JACKSON - The House of Representatives today defeated the bill to move the Mississippi School of the Arts in Brookhaven to Mississippi University for Women.
The bill was aimed at MSA being consolidated with the Mississippi School for Math and Science at MUW to save money.
However, the House voted 73-43 against the legislation after being urged not to renege on a commitment the Legislature has for the five-year-old state art school being in Brookhaven.
"If we move that school, we''re going to break a promise we''ve made to that community," said Rep. Mark Formby, R-Picayune.
"We have sunk a ton of money into it and, if we move it, we''re going to have to spend a ton of money on that," he said.
However, House Appropriations Chairman Johnny Stringer, D-Montrose, said MSA is too expensive as a stand-alone school. It can be easily merged with MSMS and cost less in the long run, he said.

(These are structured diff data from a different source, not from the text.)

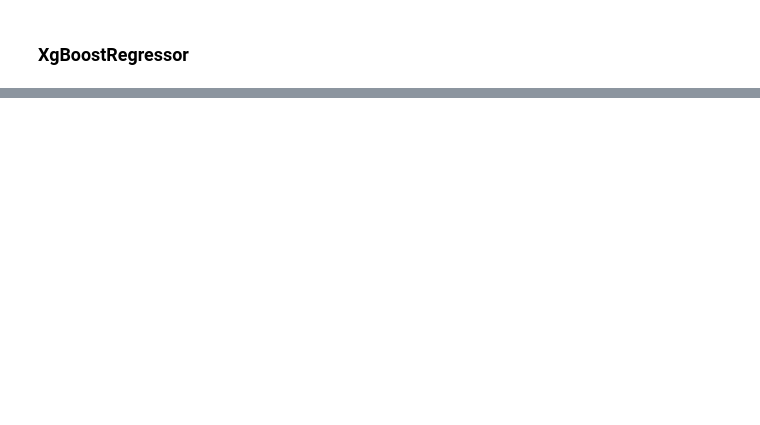
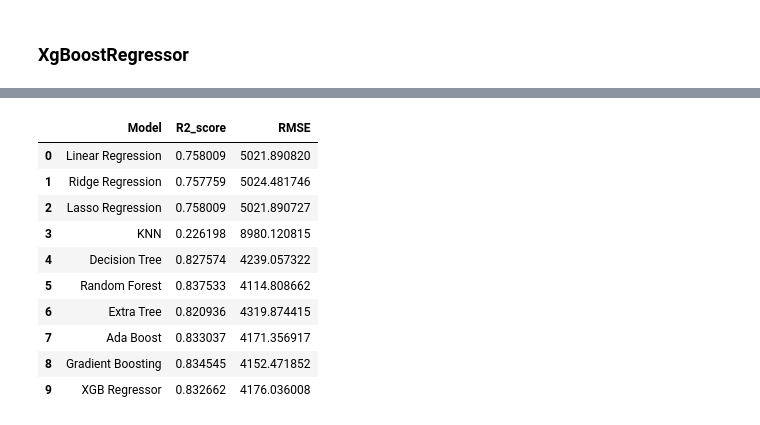
Before and after one commit to anktd23/ins-prem-prediction, a Jupyter notebook: EDA/ins-pre-pred.ipynb, the cells around one changed output, grey strips where cells are left out. Cells and saved outputs as stored; diff of their text form; code cells hidden in the pictures; blank space fills up the shorter version.

```diff
--- a/EDA/ins-pre-pred.ipynb
+++ b/EDA/ins-pre-pred.ipynb
@@ -825,20 +920,9 @@ print('MAE',mean_absolute_error(y_test,y_pred))
 # %% [markdown]
 ### XgBoostRegressor
 # %%
-step1 = ColumnTransformer(transformers=[
-    ('col_tnf',OneHotEncoder(sparse=False,drop='first'),[1,4,5])
-],remainder='passthrough')
-
-step2 = XGBRegressor(n_estimators=2,max_depth=4,learning_rate=1)
-
-pipe_xgb = Pipeline([
-    ('step1',step1),
-    ('step2',step2)
-])
-
-pipe_xgb.fit(X_train,y_train)
-
-y_pred = pipe_xgb.predict(X_test)
+xgb = XGBRegressor()
+xgb.fit(X_train,y_train)
+y_pred = xgb.predict(X_test)
 
 print('R2 score',r2_score(y_test,y_pred))
-print('MAE',mean_absolute_error(y_test,y_pred))
+print('RMSE',np.sqrt(mean_squared_error(y_test,y_pred)))
@@ -923,0 +964,12 @@ pickle.dump(pipe_ab,open('pipe.pkl','wb'))
+# %%
+model_xgb = XGBRegressor(  max_depth=2,
+                           n_estimators=30)
+model_xgb.fit(X_train,y_train)
+y_pred = model_xgb.predict(X_test)
+
+r2_score_xgb = r2_score(y_test,y_pred)
+rmse_xgb = np.sqrt(mean_squared_error(y_test,y_pred))
+
+
+print('R2 score',r2_score_xgb)
+print('RMSE',rmse_xgb)
@@ -923,0 +979,5 @@ pickle.dump(pipe_ab,open('pipe.pkl','wb'))
+# %%
+# insert results in report
+report.append({"Model":"XGB Regressor",
+               "R2_score":r2_score_xgb,
+               "RMSE":rmse_xgb})
@@ -923,0 +1004,17 @@ pickle.dump(pipe_ab,open('pipe.pkl','wb'))
+# %%
+#converting to dataframe
+report = pd.DataFrame(report,columns=['Model','R2_score','RMSE'])
+# %%
+report
+# %% [output]
+|  | Model | R2_score | RMSE |
+| 0 | Linear Regression | 0.758009 | 5021.890820 |
+| 1 | Ridge Regression | 0.757759 | 5024.481746 |
+| 2 | Lasso Regression | 0.758009 | 5021.890727 |
+| 3 | KNN | 0.226198 | 8980.120815 |
+| 4 | Decision Tree | 0.827574 | 4239.057322 |
+| 5 | Random Forest | 0.837533 | 4114.808662 |
+| 6 | Extra Tree | 0.820936 | 4319.874415 |
+| 7 | Ada Boost | 0.833037 | 4171.356917 |
+| 8 | Gradient Boosting | 0.834545 | 4152.471852 |
+| 9 | XGB Regressor | 0.832662 | 4176.036008 |
```
Also changed, not shown: parts of 41 cells of this notebook.
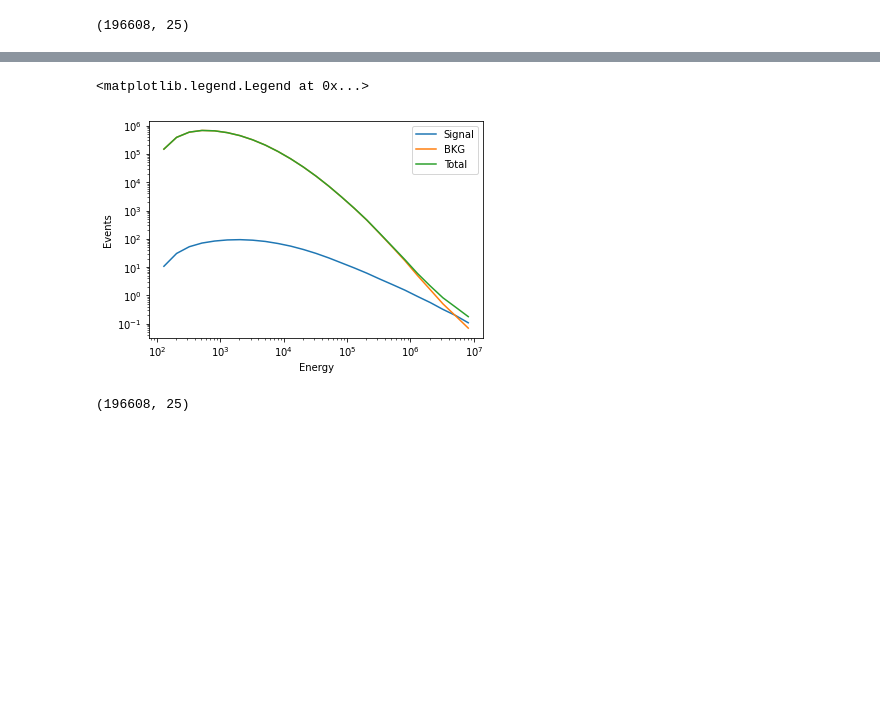
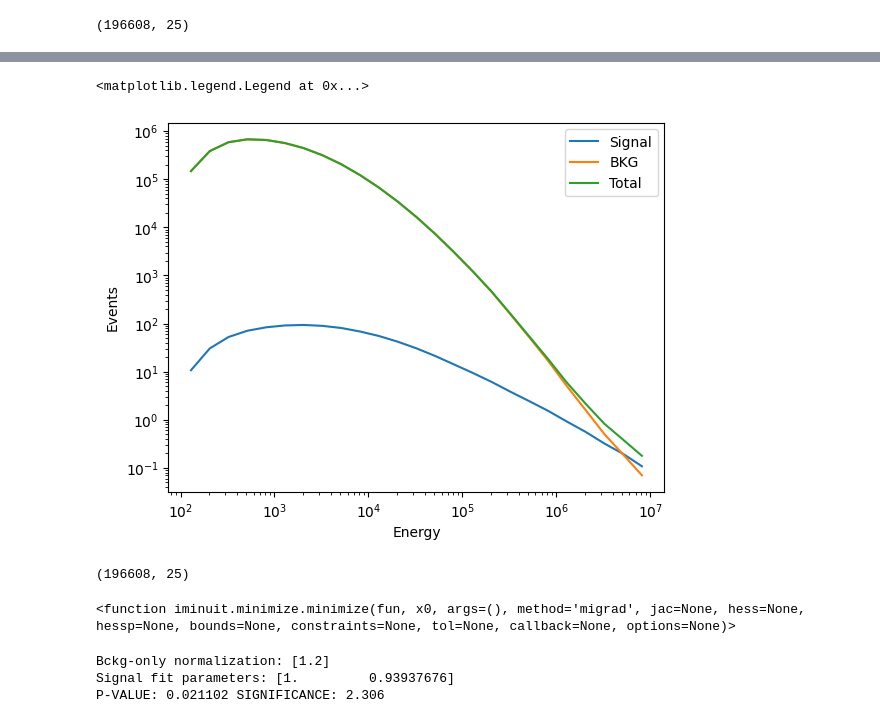
Before and after one commit to ssclafani949/pone_scripts, a Jupyter notebook: nb/flux_to_events_demo-pstracks-Template.ipynb, the cells around one changed output, grey strips where cells are left out. Saved outputs shown, nothing was run; the diff lists cells and outputs as text; code cells hidden in the pictures; blank space fills up the shorter version.

```diff
--- a/nb/flux_to_events_demo-pstracks-Template.ipynb
+++ b/nb/flux_to_events_demo-pstracks-Template.ipynb
@@ -326,3 +325,12 @@ k_s.sum()
 hp.mollview(np.sum(k_s, axis=1), rot=(180,0), title='Signal: {:.1f} Events $\pi^0$'.format(k_s.sum()))
 # %% [output]
 [figure]
+# %%
+##smear the template with ang unc bins
+angres = np.linspace(2,.25,25)
+# %%
+smeared_template = np.ndarray((hp.nside2npix(128), len(emids)))
+for i, angerr in enumerate(angres):
+    print('Smearing template for Energy {:2f}: {:.1f} deg'.format(emids[i], angerr), flush=True, end='\r')
+    template = k_s[:,i]
+    smeared_template[:,i] = hp.smoothing(template, sigma=np.radians(angerr))
@@ -344,3 +358,7 @@ k_b = atmo_background(aeff_factor_bckg , bckg_flux_per_pixel, smear_energy=False
 k_b.shape
 # %% [output]
 (196608, 25)
+# %%
+'''#smeared_template = np.ndarray((hp.nside2npix(128), len(emids)))
+for i, angerr in enumerate(angres):
+    k_b[:,i] = hp.smoothing(k_b[:,i], sigma=np.radians(1))'''
@@ -356,24 +376,24 @@ k_b.sum()
 mu_b_base = deepcopy(aeff_factor_bckg)
 mu_s_base = deepcopy(aeff_factor_signal)
 # %%
-k_i = k_b + k_s
+k_i = k_b + smeared_template
 # %%
 hp.mollview(np.sum(k_i, axis=1), rot=(180,0), title='SIG + BKG: {:.1f}'.format(k_i.sum()))
 # %% [output]
 [figure]
 # %%
-plt.plot(emids, np.sum(k_s, axis=0), label='Signal')
+plt.plot(emids, np.sum(smeared_template, axis=0), label='Signal')
 plt.plot(emids, np.sum(k_b, axis=0), label='BKG')
 plt.plot(emids, np.sum(k_i, axis=0), label='Total')
 
 plt.loglog()
 #plt.title('Signal Events')
 plt.xlabel('Energy')
 plt.ylabel('Events')
 plt.legend()
 # %% [output]
 <matplotlib.legend.Legend at 0x...>
-[figure, old version]
+[figure, new version]
 # %%
 mu_b_base.shape
 mu_s_base.shape
@@ -423,0 +446,41 @@ def ps_llh_2d_composite(
+# %%
+iminuit.minimize
+# %% [output]
+<function iminuit.minimize.minimize(fun, x0, args=(), method='migrad', jac=None, hess=None, hessp=None, bounds=None, constraints=None, tol=None, callback=None, options=None)>
+# %%
+# define the fitting functions with all parameters
+# background only, 1 free parameter
+local_llh = lambda x: ps_llh_2d_composite(
+    (x[0], 0), mu_b_base, mu_s_base, k_i
+)
+# background + signal, 3 free parameters
+global_llh = lambda x: ps_llh_2d_composite(
+    (x), mu_b_base, mu_s_base, k_i
+)
+# ... and fit both hypotheses!
+out_bckg = fmin_l_bfgs_b(
+    local_llh,
+    x0=(1.2,),
+    #epsilon=.01,
+    approx_grad=True,
+
+)
+print("Bckg-only normalization:", out_bckg[0])
+
+out_comp = fmin_l_bfgs_b(
+    global_llh,
+    epsilon=.005,
+    x0=(1.,  1.1),
+    approx_grad=True,
+)
+print("Signal fit parameters:", out_comp[0])
+
+# calculate p-value and significance with Wilks' and -2- 1 d.o.f
+pval = chi2.sf(out_bckg[1] - out_comp[1], 2)
+
+significance = erfinv(1 - pval) * np.sqrt(2)
+print("P-VALUE: {:.6f}".format(pval), "SIGNIFICANCE: {:.3f}".format(significance))
+# %% [output]
+Bckg-only normalization: [1.2]
+Signal fit parameters: [1.         0.93937676]
+P-VALUE: 0.021102 SIGNIFICANCE: 2.306
```
Also changed, not shown: parts of 22 cells of this notebook, 1 other file.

"We don''t have to spend anything but just put sheets on the beds and move those children up to Columbus," Stringer said.
He has maintained for several years that the MUW campus is better able to accommodate the MSA with MSMS for less expenses than the old Whitworth College campus that''s been MSA''s home since its opening in 2003.
"We''re not closing (MSA). We''re just improving," Stringer said.
Stringer sponsored House Bill 1555 with Education Chairman Cecil Brown, D-Jackson, as part of the budget-cutting efforts lawmakers are making as state government endures one of its worst financial crises in years.
The state arts school has about 130 students and gets about $3 million a year from the Legislature. The math and science school has about 210 students and gets about $5 million.
Rep. Becky Currie, R-Brookhaven, said the state has already invested more than $20 million into upgrading the former college campus for MSA. Moving the arts school away just to save whatever it can of the $3 million-a-year cost of operating is not worth it, she said.
"Do we really want to take a step backward over $3 million?" Currie said.
She said legislators could easily find $3 million of government waste elsewhere that wouldn''t be as disruptive as closing the MSA''s Brookhaven campus.
However, having MSA and MSMS on one campus would surely be less expensive, Brown said. "The administrative cost is the biggest savings," he said.
Brown said he doesn''t know how much less it would be to have the art school with the math-science school.
He said did say MSA has millions of dollars in construction needs that the state can''t afford to pay.
"They say they have a lot of capital expenditures to go forward, and we don''t have the money to do that," Brown said.
The bill passed the House Appropriations Committee on Thursday.
The Mississippi School of the Arts opened in 2003 after the state Legislature reluctantly authorized its creation in 1999. Lawmakers have been urged to put it at MUW with the math-science school.
"There''s always been a move to combine it with its logical sister school," said Rep. Jeff Smith, D-Columbus.